FORWARD OPERATING BASE LOYALTY, Iraq — A battalion-sized element of soldiers from the 82nd Airborne Division arrived here by helicopter over the past week, nearly doubling the base population.
The soldiers — from the 1st Battalion, 504th Parachute Infantry Regiment out of Fort Bragg, N.C. — are part of the increase of 21,500 U.S. troops ordered by President Bush in early January. The extra troops, whose tour is open-ended, are to help Iraqi forces quell violence in their country, particularly in Baghdad.
Roughly half of the battalion will stay at FOB Loyalty, while the others will move to FOB Rustamiyah, a much larger U.S. outpost about four miles down the road, said Maj. Sean Ryan, a spokesman for the 2nd Infantry Division’s 2nd Brigade Combat Team. The 2nd BCT is in charge of the East Baghdad area, including the two bases.
For security reasons, Ryan would not discuss precise numbers of U.S. troops at either base.
The 82nd Airborne soldiers came to FOB Loyalty in waves, beginning with the usual small advance elements earlier in January, followed by the entire command group about 10 days ago. The first significant number of troops arrived mid-week, pouring out of enormous Chinook transport helicopters.
Despite the relatively short notice, 2nd Brigade Combat Team officials were determined to have the base ready to welcome the 82nd Airborne.
“They’re part of the team now,” Ryan said.
Given “at least a month’s preparation time,” the 2nd BCT ordered more food and supplies, expanded the motor pools and had new quarters built. Many of the buildings on the base had been reinforced to withstand bombs, rockets and other explosives thanks to the previous tenants, Saddam Hussein’s Mukhabaret, or secret service.
As the rank-and-file 82nd troops began to arrive at FOB Loyalty, the pace of the usually placid base began to slowly pick up. By Saturday, when the full complement of 82nd troops had arrived, the base facilities were buzzing with young soldiers.
Lines formed in places where they had rarely existed in the past, such as the barber shop and the laundry, where return times — until now a 24-hour service — have stretched to 48 hours to accommodate the extra dirty uniforms and socks flooding in.
At the dining hall, meal hours have been extended, and servers are busy packing refrigerators with extra juice boxes and cans of Rip It energy drink.
“It’s not perfect, but I think we’re integrating them as best we can,” Ryan said.
At Rustamiyah, the impact of the incoming troops is not as dramatic, because that base is almost three times larger than Loyalty, Ryan said.

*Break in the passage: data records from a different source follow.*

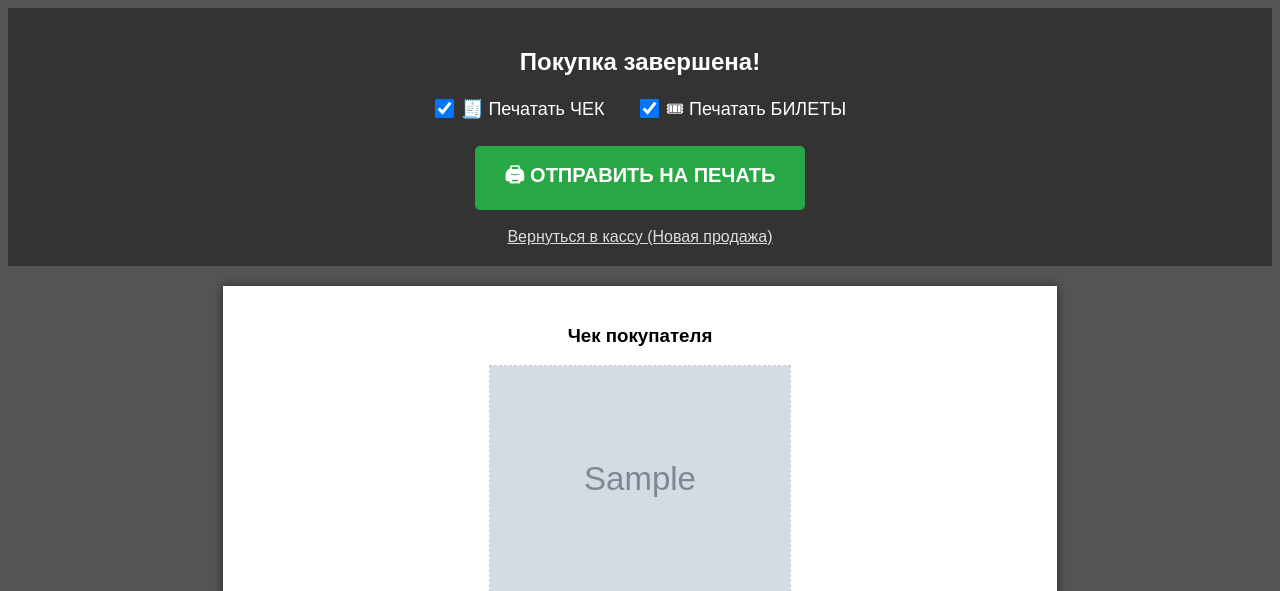
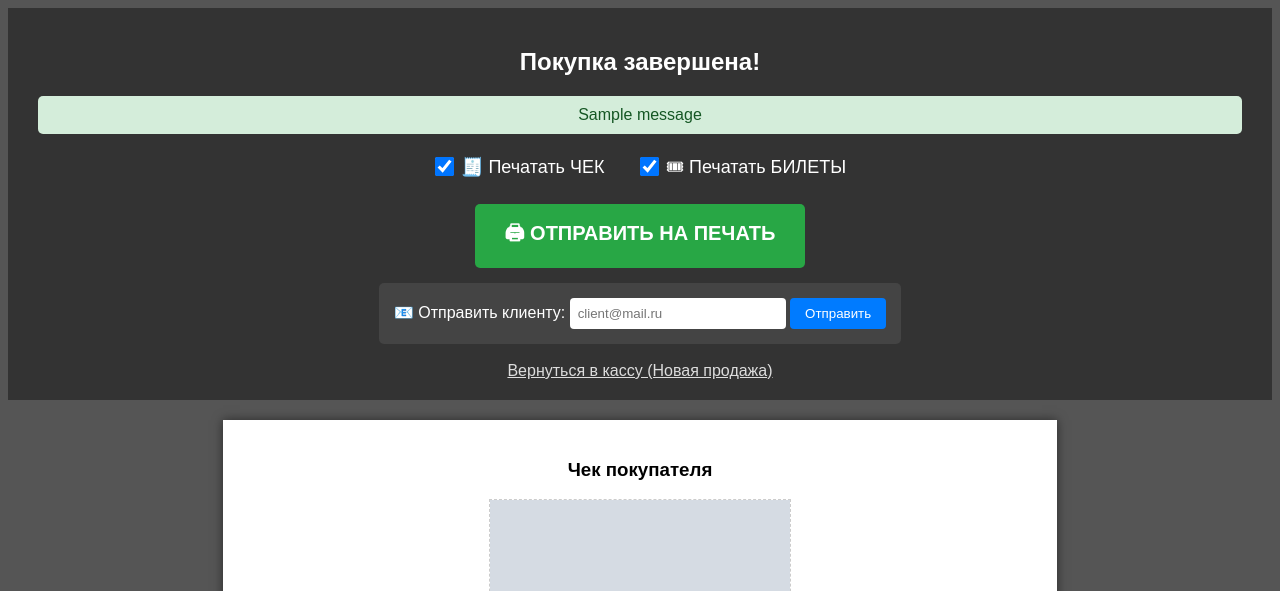
Before and after one commit to homelotto749/lottohome, a Flask app: template templates/print_view.html in a window 1280 px wide. Shown: the top 591 px of the page. Run offline with Flask 3, Linux system fonts and the light colour scheme; the template is opened without the code that fills it: most values are stand-ins (such as "Sample title", 1, 10 or a date in 2020); grey boxes marked "Sample" are stand-in pictures; one stand-in notice (Sample message) is shown.

Commit message:
Update print_view.html

```diff
--- a/templates/print_view.html
+++ b/templates/print_view.html
@@ -6,15 +6,9 @@
     <style>
         body { background: #555; text-align: center; font-family: sans-serif; }
         .page {
-            background: white;
-            width: 210mm;
-            min-height: 297mm;
-            margin: 20px auto;
-            padding: 20px;
-            box-shadow: 0 0 10px rgba(0,0,0,0.5);
-            display: flex;
-            flex-direction: column;
-            align-items: center;
+            background: white; width: 210mm; min-height: 297mm;
+            margin: 20px auto; padding: 20px; box-shadow: 0 0 10px rgba(0,0,0,0.5);
+            display: flex; flex-direction: column; align-items: center;
         }
         .controls { padding: 20px; color: white; background: #333; margin-bottom: 20px; }
         .ticket-img, .receipt-img { max-width: 100%; margin-bottom: 20px; border: 1px dashed #ccc; }
@@ -23,29 +17,26 @@
         .toggle-label { font-size: 18px; margin: 0 15px; cursor: pointer; display: inline-block; }
         input[type="checkbox"] { transform: scale(1.5); margin-right: 5px; }
 
-        /* СКРЫТИЕ ПРИ ПЕЧАТИ */
+        /* Форма почты */
+        .email-form { background: #444; padding: 15px; margin-top: 15px; border-radius: 5px; display: inline-block; }
+        .email-input { padding: 8px; width: 200px; border-radius: 4px; border: none; }
+        .email-btn { background: #007bff; color: white; border: none; padding: 8px 15px; border-radius: 4px; cursor: pointer; }
+        .success-msg { background: #d4edda; color: #155724; padding: 10px; margin: 10px; border-radius: 5px; }
+        .error-msg { background: #f8d7da; color: #721c24; padding: 10px; margin: 10px; border-radius: 5px; }
+
         @media print {
             body { background: white; margin: 0; }
             .controls { display: none; }
             .page { box-shadow: none; margin: 0; width: 100%; }
-
-            /* Если класс .hide-print добавлен, элемент не печатается */
             .hide-print { display: none !important; }
         }
-
-        /* Визуальное скрытие на экране (прозрачность), чтобы кассир видел, что отключено */
         .dimmed { opacity: 0.2; }
     </style>
     <script>
         function toggleSection(id, checkbox) {
             var el = document.getElementById(id);
-            if (checkbox.checked) {
-                el.classList.remove('hide-print');
-                el.classList.remove('dimmed');
-            } else {
-                el.classList.add('hide-print');
-                el.classList.add('dimmed');
-            }
+            if (checkbox.checked) { el.classList.remove('hide-print'); el.classList.remove('dimmed'); }
+            else { el.classList.add('hide-print'); el.classList.add('dimmed'); }
         }
     </script>
 </head>
@@ -54,34 +45,50 @@
     <div class="controls">
         <h2>Покупка завершена!</h2>
 
+        <!-- Сообщения об отправке -->
+        {% with messages = get_flashed_messages(with_categories=true) %}
+          {% if messages %}
+            {% for category, message in messages %}
+              <div class="{% if category=='success' %}success-msg{% else %}error-msg{% endif %}">
+                  {{ message }}
+              </div>
+            {% endfor %}
+          {% endif %}
+        {% endwith %}
+
+        <!-- Выбор печати -->
         <div style="margin: 20px 0;">
-            <label class="toggle-label">
-                <input type="checkbox" checked onclick="toggleSection('receiptArea', this)"> 🧾 Печатать ЧЕК
-            </label>
-            <label class="toggle-label">
-                <input type="checkbox" checked onclick="toggleSection('ticketsArea', this)"> 🎟 Печатать БИЛЕТЫ
-            </label>
+            <label class="toggle-label"><input type="checkbox" checked onclick="toggleSection('receiptArea', this)"> 🧾 Печатать ЧЕК</label>
+            <label class="toggle-label"><input type="checkbox" checked onclick="toggleSection('ticketsArea', this)"> 🎟 Печатать БИЛЕТЫ</label>
         </div>
 
         <button onclick="window.print()" style="padding: 15px 30px; font-size: 20px; font-weight: bold; cursor: pointer; background: #28a745; color: white; border: none; border-radius: 5px;">🖨 ОТПРАВИТЬ НА ПЕЧАТЬ</button>
+
+        <!-- ФОРМА ОТПРАВКИ НА EMAIL -->
+        <br>
+        <div class="email-form">
+            <form action="/send_email" method="post">
+                <input type="hidden" name="tr_id" value="{{ tr_id }}">
+                <label>📧 Отправить клиенту:</label>
+                <input type="email" name="email" class="email-input" placeholder="client@mail.ru" required>
+                <button type="submit" class="email-btn">Отправить</button>
+            </form>
+        </div>
+
         <br><br>
         <a href="/cashier" style="color: #ddd;">Вернуться в кассу (Новая продажа)</a>
     </div>
 
     <div class="page">
-        <!-- Зона чека -->
         <div id="receiptArea">
             <h3>Чек покупателя</h3>
             <img src="{{ receipt_img }}" class="receipt-img">
             <hr style="width: 100%; border-top: 1px dashed black; margin: 20px 0;">
         </div>
-
-        <!-- Зона билетов -->
         <div id="ticketsArea">
             <h3>Билеты ({{ tickets_imgs|length }} шт.)</h3>
             {% for img_url in tickets_imgs %}
-                <img src="{{ img_url }}" class="ticket-img">
-                <br>
+                <img src="{{ img_url }}" class="ticket-img"><br>
             {% endfor %}
         </div>
     </div>
```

Rustamiyah also had a place for the incoming troops to set up because the 1st Battalion, 26th Infantry Regiment, from Schweinfurt, Germany, had relocated to Taji about a month ago.
“The 82nd just fell logistically into those buildings,” Ryan said
Some soldiers have grumbled about standing in line and waiting for Internet time, but having the 82nd here at Loyalty has some distinct advantages.
One of those, Ryan said, is that with the 82nd now here, the base finally has enough troops to qualify to host an Army and Air Force Exchange Service store to replace the bare-shelved, soldier-run sundries shop that is the only facility available right now.
He could not say when the AAFES store would open, saying “it’s an ongoing process,” but guessed “weeks, rather than months” as a rough time frame.
Meanwhile with extra troops to accommodate, commanders are working to get additional Morale, Welfare and Recreation upgrades to the FOB, “like new pool tables,” Ryan said.
Sgt. Johnathan Hamilton, 22, a forward observer for the 504th’s Company B, took some time off Saturday to play the video game “Far Cry” in the MWR center.
As for FOB Loyalty overall, Hamilton, who deployed to Bosnia in 2004, said, “I’ve heard about some of the other places [in Iraq], and as far as I can tell, this seems like one of the better places to be.”